··· Entries supplied ···

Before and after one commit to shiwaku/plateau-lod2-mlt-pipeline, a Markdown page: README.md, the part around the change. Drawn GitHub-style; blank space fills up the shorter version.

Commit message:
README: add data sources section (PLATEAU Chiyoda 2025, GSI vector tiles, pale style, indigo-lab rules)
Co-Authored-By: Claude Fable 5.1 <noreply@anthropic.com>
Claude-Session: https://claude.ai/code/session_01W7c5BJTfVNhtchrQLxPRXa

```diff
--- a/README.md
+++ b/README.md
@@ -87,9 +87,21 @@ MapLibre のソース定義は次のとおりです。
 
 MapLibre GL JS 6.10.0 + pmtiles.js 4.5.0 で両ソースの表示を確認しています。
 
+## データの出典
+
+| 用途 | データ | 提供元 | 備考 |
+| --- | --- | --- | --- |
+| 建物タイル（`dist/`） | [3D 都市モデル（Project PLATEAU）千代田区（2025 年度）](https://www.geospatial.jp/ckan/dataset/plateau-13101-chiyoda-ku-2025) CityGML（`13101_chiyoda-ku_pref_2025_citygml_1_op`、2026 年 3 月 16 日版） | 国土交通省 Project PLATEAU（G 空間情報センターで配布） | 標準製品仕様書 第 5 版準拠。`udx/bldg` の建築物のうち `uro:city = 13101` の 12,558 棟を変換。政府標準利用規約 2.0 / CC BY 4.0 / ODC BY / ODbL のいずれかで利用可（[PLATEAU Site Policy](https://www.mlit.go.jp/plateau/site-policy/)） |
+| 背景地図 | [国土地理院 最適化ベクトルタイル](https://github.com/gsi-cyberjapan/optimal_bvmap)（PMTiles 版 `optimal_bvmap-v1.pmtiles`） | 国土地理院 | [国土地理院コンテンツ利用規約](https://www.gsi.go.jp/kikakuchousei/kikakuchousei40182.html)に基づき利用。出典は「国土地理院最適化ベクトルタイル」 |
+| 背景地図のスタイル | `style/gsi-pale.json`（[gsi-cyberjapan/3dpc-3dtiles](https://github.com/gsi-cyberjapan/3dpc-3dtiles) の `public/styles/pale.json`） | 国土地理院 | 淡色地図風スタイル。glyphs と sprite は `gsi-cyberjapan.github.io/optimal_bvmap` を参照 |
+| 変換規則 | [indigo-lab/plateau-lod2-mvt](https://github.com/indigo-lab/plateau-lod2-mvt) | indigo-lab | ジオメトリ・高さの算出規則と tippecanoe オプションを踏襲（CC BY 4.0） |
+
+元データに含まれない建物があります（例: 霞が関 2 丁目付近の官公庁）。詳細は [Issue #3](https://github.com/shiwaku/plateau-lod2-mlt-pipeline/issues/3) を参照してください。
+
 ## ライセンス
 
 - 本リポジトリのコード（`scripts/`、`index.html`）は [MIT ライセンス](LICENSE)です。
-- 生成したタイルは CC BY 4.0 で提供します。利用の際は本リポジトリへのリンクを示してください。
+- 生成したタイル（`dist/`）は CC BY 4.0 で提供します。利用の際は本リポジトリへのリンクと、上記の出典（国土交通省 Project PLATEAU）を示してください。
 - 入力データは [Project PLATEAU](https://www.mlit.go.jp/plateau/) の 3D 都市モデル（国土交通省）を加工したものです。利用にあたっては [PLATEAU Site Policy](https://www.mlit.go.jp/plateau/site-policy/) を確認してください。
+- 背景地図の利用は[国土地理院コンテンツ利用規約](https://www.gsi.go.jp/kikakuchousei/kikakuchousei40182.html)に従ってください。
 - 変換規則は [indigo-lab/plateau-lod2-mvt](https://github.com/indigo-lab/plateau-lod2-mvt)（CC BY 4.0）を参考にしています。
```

···
··· Entries supplied ···

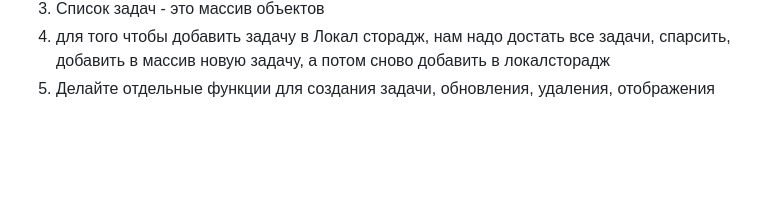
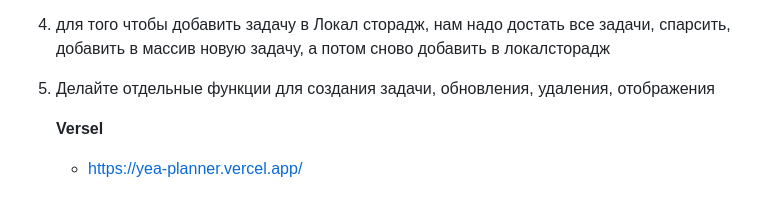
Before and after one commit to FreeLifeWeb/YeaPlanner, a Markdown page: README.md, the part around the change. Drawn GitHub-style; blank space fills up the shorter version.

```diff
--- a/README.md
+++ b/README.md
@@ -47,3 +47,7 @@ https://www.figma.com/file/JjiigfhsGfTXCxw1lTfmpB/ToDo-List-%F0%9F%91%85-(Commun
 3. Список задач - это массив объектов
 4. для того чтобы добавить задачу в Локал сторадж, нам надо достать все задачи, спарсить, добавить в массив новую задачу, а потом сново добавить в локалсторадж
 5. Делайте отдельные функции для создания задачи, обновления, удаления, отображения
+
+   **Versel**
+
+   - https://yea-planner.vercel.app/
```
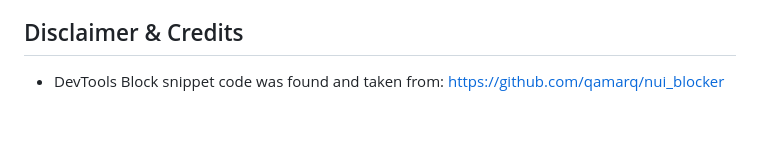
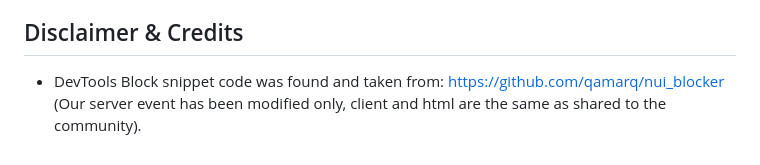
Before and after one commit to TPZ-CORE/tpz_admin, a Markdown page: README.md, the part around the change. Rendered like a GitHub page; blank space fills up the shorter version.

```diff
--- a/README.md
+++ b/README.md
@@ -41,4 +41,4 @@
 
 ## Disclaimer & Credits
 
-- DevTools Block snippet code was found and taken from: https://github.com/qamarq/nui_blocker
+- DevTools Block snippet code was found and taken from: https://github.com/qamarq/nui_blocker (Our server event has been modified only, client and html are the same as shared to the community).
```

···

→ Problem details: Answer with the number alone after working out how many lines in the records contain the string "page".

→ Solution to the problem: 3